Zachary Quinto’s Broadway Debut
The American Horror Story actor discusses his new role.
There are an ever-escalating number of reasons why fans might stop actor Zachary Quinto on the street. Perhaps they worshipped his deliciously evil role as the serial killer Skylar in the hit sci-fi TV show Heroes, which ran from 2006-2010. Or they are Trekkies, pleased with his interpretation of a young Spock in Star Trek and this summer’s Star Trek: Into Darkness. Maybe they loved his Emmy nominated performance as another serial killer, Dr. Thredson, on Ryan Murphy’s cult hit series American Horror Story: Asylum. It could even just be his magnificent eyebrows, equally adept at expressing malice and vulnerability.
Now, they have yet another excuse to love Quinto, 36, as he makes his Broadway debut in the gorgeous revival of Tennessee Williams’s The Glass Menagerie, opening at the Booth Theatre on September 26 after an acclaimed run in Cambridge earlier this year. Under John Tiffany’s direction and before a set designed by Bob Crowley, Quinto is Tom, the restless breadwinner and aspiring poet of a St. Louis family consisting of his domineering, former Southern belle mother (Cherry Jones) and his shy, crippled sister (Celia Keenan-Bolger).
Between previews, work for his production company Before the Door, founded in 2008 with two of his Carnegie Mellon University School of Drama classmates (next month they’ll release All Is Lost starring Robert Redford), and gearing up for Sunday’s Primetime Emmy’s, Quinto discussed his latest work.
Tom is both a narrator of and participant in this play, that’s a lot of components to juggle. What in all of that did you find most challenging?
There’s a fine line I think when you’re speaking such opulent language, I always felt the need to measure the connectivity of it, the groundedness of it, and it always has to be rooted in emotional truth, even though it’s so heightened. So the production is stylized and the language is very heightened, so always finding that balance and keeping it rooted I think is an ongoing calibration and I kind of love playing with it.
How would you describe your interpretation of Tom? He can be sympathetic, but he can also come across as incredibly selfish.
Tennessee [Williams] helped me out a lot. In his description of Tom he says he is not remorseless, but in order to survive he must act without pity. I just started to really think about what that means and I can understand what that means in my own life in relationships and different experiences I’ve had where I’ve had to choose myself and I think that’s the humanity of the play and that’s the humanity of the character and I didn’t need to think beyond that. Everybody can understand that and anybody who’s ever really strived for something or really defined some level of success for themselves can understand that.
In one of his big speeches, Tom goes on about how only the people in the movies get to have all the adventures and how everyone else has to just stand back and go about their normal lives.

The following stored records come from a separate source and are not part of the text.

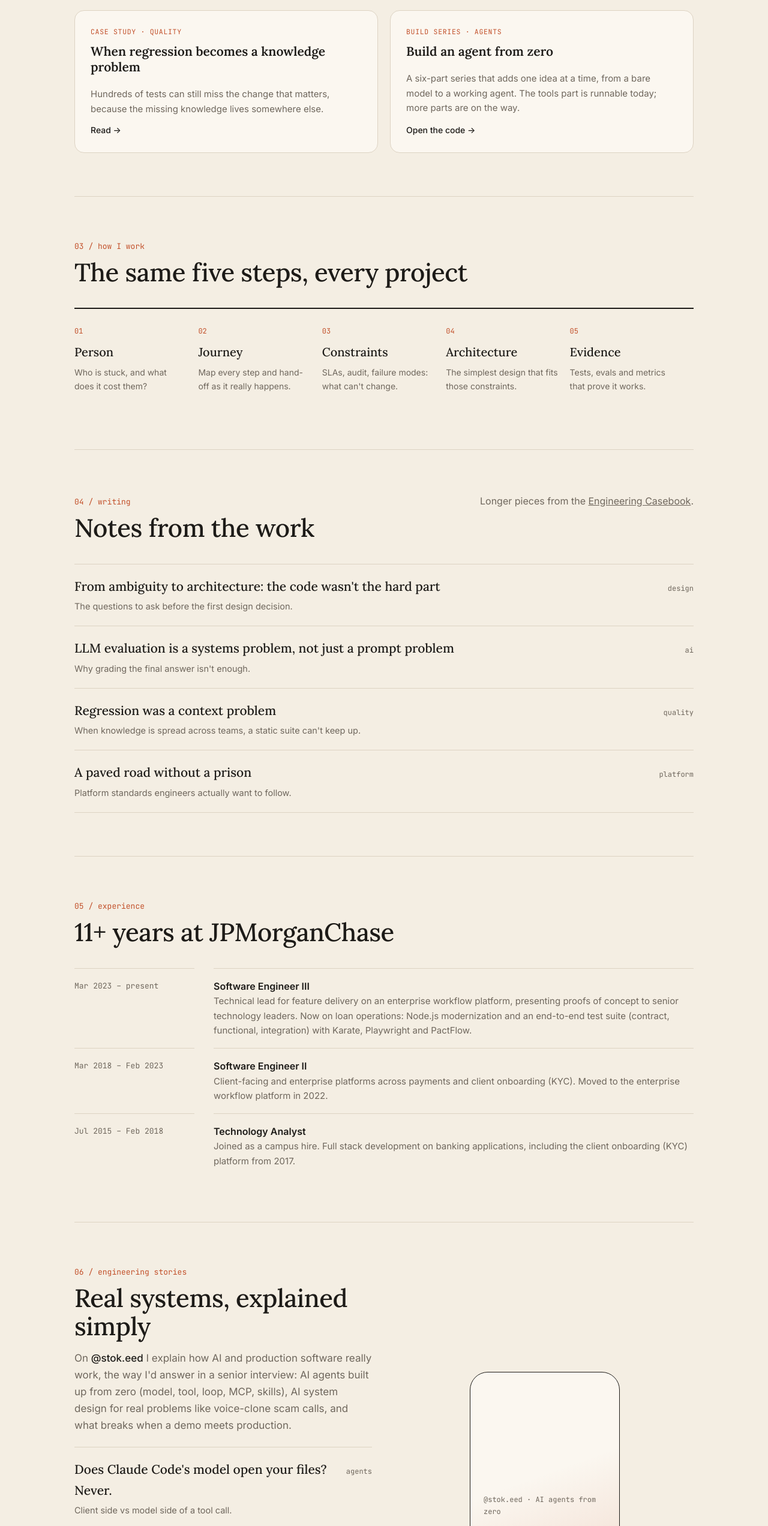
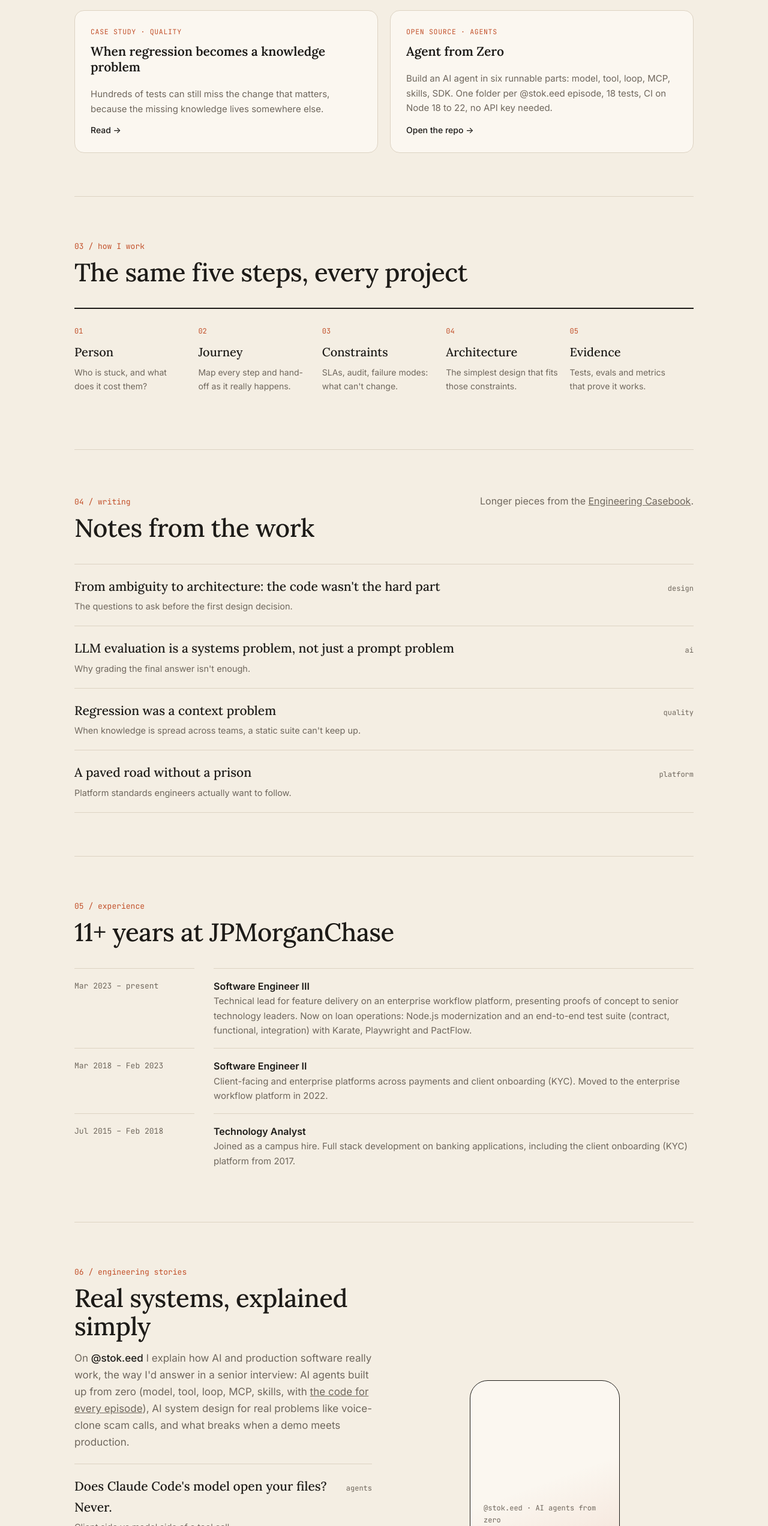
Before and after one commit to MountainBridge/MountainBridge.github.io, a plain HTML site: page index.html in a window 1280 px wide. Shown: the part 2099-4643 px from the top of the page at 60% size. Drawn offline with Linux system fonts and the light colour scheme.

Commit message:
Link Agent from Zero repo

```diff
--- a/index.html
+++ b/index.html
@@ -218,9 +218,9 @@ footer h2{max-width:14em}
       <a class="card" href="https://github.com/MountainBridge/MountainBridges/blob/main/case-studies/05-regression-as-a-knowledge-system.md" target="_blank" rel="noopener">
         <span class="tag">Case study · quality</span><h3>When regression becomes a knowledge problem</h3>
         <p>Hundreds of tests can still miss the change that matters, because the missing knowledge lives somewhere else.</p><span class="more">Read →</span></a>
-      <a class="card" href="https://github.com/MountainBridge/MountainBridges/tree/main/pattern-to-production/agent-from-zero" target="_blank" rel="noopener">
-        <span class="tag">Build series · agents</span><h3>Build an agent from zero</h3>
-        <p>A six-part series that adds one idea at a time, from a bare model to a working agent. The tools part is runnable today; more parts are on the way.</p><span class="more">Open the code →</span></a>
+      <a class="card" href="https://github.com/MountainBridge/agent-from-zero" target="_blank" rel="noopener">
+        <span class="tag">Open source · agents</span><h3>Agent from Zero</h3>
+        <p>Build an AI agent in six runnable parts: model, tool, loop, MCP, skills, SDK. One folder per @stok.eed episode, 18 tests, CI on Node 18 to 22, no API key needed.</p><span class="more">Open the repo →</span></a>
     </div>
   </section>
   <section id="approach">
@@ -253,7 +253,7 @@ footer h2{max-width:14em}
   <section id="stories">
     <div class="stories">
       <div><span class="num">06 / engineering stories</span><h2>Real systems, explained simply</h2>
-        <p class="lede" style="margin-top:16px;font-size:17px">On <strong>@stok.eed</strong> I explain how AI and production software really work, the way I'd answer in a senior interview: AI agents built up from zero (model, tool, loop, MCP, skills), AI system design for real problems like voice-clone scam calls, and what breaks when a demo meets production.</p>
+        <p class="lede" style="margin-top:16px;font-size:17px">On <strong>@stok.eed</strong> I explain how AI and production software really work, the way I'd answer in a senior interview: AI agents built up from zero (model, tool, loop, MCP, skills, with <a href="https://github.com/MountainBridge/agent-from-zero">the code for every episode</a>), AI system design for real problems like voice-clone scam calls, and what breaks when a demo meets production.</p>
         <ul class="writing" style="margin-top:22px">
           <li><a href="https://www.instagram.com/stok.eed/reel/DehUVBqz27t/" target="_blank" rel="noopener"><div><h3>Does Claude Code's model open your files? Never.</h3><p>Client side vs model side of a tool call.</p></div><span>agents</span></a></li>
           <li><a href="https://www.instagram.com/stok.eed/reel/DfM-IRbzoz1/" target="_blank" rel="noopener"><div><h3>Design a system that stops AI voice-clone scam calls</h3><p>Protect the payment, not the call.</p></div><span>ai design</span></a></li>
```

I’m wondering what you think about delivering that as a movie star?
Well the irony of me delivering that speech isn’t lost, but I can also relate to it at the same time. I understand what he’s getting at there and that sentiment has never been truer than in today’s world when people are left and right numbing themselves with movies which can be substituted by Facebook or Instagram, we’re putting these things in front of ourselves to numb us or disconnect ourselves. So I understand Tom’s sense of frustration.
You started in musical theatre in Pittsburgh when you were 9 or 10. How did that happen?
It happened because my mom was looking for an outlet for me, she was a single mom [Quinto’s father died when was 7] and she wanted to make sure I had some place to go after school. So I started studying and performing. And my music teacher in fourth grade sent some note home to my mom saying you should look at auditions for this performing group and my mom took me, I had no idea, I had never performed in my life. so it was getting thrown into something, but once I got thrown in, I was like this is my jam, I knew right away.
What was the first musical you did?
The Wizard of Oz. I was a munchkin. At the Civic Light Opera in Pittsburgh when I was 10 or 11. It was my first professional gig. Before I hit my growth spurt.
What would be your dream musical role now?
One of the roles I could really identify with that I really wanted to play was Sweeney Todd. I really want to do that when I’m old enough, which is probably in another ten years.
You like the dark stuff?
It’s just that experience as a kid seeing it in the theater changed me. I wasn’t aware how much you could feel. I felt so scared, I felt so many things watching that.
Well American Horror Story is pretty dark. I suppose the only downside to your current theater role is you’re not in the third season of American Horror Story.
Yeah for sure, I’m bummed not to be playing with them, but it feels right. I feel like Dr. Thredson for me was such a full circle experience because Heroes is the thing that really changed my whole experience and trajectory and I became known in such a big way as this psychopathic serial killer. So the decision to play another one wasn’t one I took lightly.
You don’t want to get type cast.
Certainly not as that! But I felt like A, it was rooted in the real world, which I appreciated and gave me a different experience as an actor to play someone who could have existed and versions have existed throughout history. And I kind of wanted a sense of coming back to that archetype in order to complete an experience of it. Because I really am totally not interested in playing dark murderous evil characters for the time being in the foreseeable future. And I wanted to go out with a bang.